WORK ITEM: Among the entries below, tally each line containing "SIEM"; respond with the total only.

RECORDS:
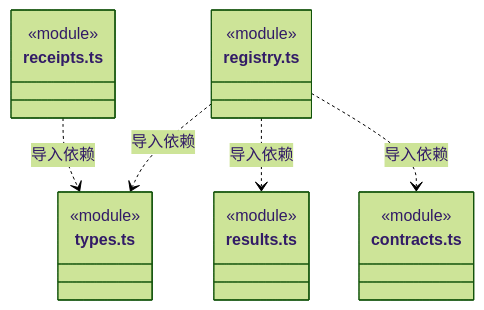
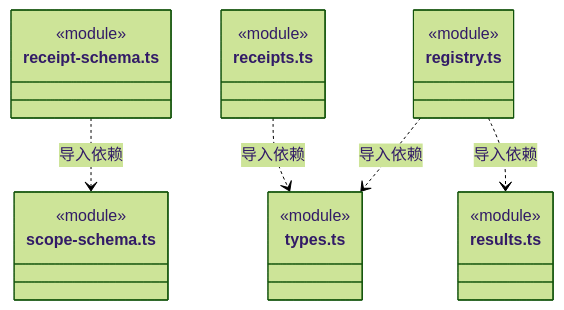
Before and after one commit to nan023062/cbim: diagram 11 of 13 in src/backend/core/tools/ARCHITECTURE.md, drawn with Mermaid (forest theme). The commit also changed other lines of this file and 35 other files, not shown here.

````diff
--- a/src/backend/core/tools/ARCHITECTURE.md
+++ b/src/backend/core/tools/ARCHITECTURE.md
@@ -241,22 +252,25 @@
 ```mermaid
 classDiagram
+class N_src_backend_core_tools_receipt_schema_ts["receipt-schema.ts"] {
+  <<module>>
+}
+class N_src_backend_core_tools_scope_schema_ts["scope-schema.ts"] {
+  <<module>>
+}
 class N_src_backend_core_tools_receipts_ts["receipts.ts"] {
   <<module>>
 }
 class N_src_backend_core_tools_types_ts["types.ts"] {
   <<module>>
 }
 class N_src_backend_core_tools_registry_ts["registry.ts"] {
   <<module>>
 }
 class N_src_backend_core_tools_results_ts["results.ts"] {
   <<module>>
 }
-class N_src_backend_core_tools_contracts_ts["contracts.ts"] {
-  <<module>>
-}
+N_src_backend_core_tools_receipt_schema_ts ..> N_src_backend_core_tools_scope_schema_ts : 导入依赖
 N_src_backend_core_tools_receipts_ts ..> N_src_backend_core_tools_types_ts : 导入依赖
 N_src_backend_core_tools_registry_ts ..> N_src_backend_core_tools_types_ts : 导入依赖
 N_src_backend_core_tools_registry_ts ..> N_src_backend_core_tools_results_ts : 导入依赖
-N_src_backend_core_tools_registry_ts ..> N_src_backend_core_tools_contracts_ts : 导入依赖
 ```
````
* * *
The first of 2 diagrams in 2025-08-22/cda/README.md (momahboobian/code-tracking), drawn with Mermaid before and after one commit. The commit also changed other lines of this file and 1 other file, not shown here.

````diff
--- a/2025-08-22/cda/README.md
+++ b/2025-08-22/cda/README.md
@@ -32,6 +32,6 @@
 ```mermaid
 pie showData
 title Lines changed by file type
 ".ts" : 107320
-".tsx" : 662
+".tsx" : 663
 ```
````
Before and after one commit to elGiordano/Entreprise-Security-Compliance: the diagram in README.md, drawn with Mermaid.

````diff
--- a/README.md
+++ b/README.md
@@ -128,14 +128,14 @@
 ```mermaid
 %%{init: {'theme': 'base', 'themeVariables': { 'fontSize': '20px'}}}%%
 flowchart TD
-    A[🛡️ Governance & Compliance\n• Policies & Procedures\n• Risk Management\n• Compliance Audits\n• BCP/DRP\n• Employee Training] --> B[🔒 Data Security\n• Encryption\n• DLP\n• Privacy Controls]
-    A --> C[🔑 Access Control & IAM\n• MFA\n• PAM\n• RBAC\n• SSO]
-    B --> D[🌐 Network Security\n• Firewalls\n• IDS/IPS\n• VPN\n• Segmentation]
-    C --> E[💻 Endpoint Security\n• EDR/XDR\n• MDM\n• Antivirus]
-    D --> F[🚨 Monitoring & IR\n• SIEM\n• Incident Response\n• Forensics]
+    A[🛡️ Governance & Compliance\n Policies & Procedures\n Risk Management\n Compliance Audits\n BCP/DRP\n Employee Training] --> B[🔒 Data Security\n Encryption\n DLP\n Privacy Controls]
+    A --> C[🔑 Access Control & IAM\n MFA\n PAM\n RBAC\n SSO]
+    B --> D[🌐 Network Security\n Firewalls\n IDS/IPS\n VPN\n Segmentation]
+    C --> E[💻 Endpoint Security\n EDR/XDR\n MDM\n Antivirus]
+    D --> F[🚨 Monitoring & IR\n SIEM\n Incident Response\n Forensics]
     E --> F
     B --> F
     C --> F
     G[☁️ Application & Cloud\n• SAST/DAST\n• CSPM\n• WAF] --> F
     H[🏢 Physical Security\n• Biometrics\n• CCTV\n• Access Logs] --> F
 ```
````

RESULT: 2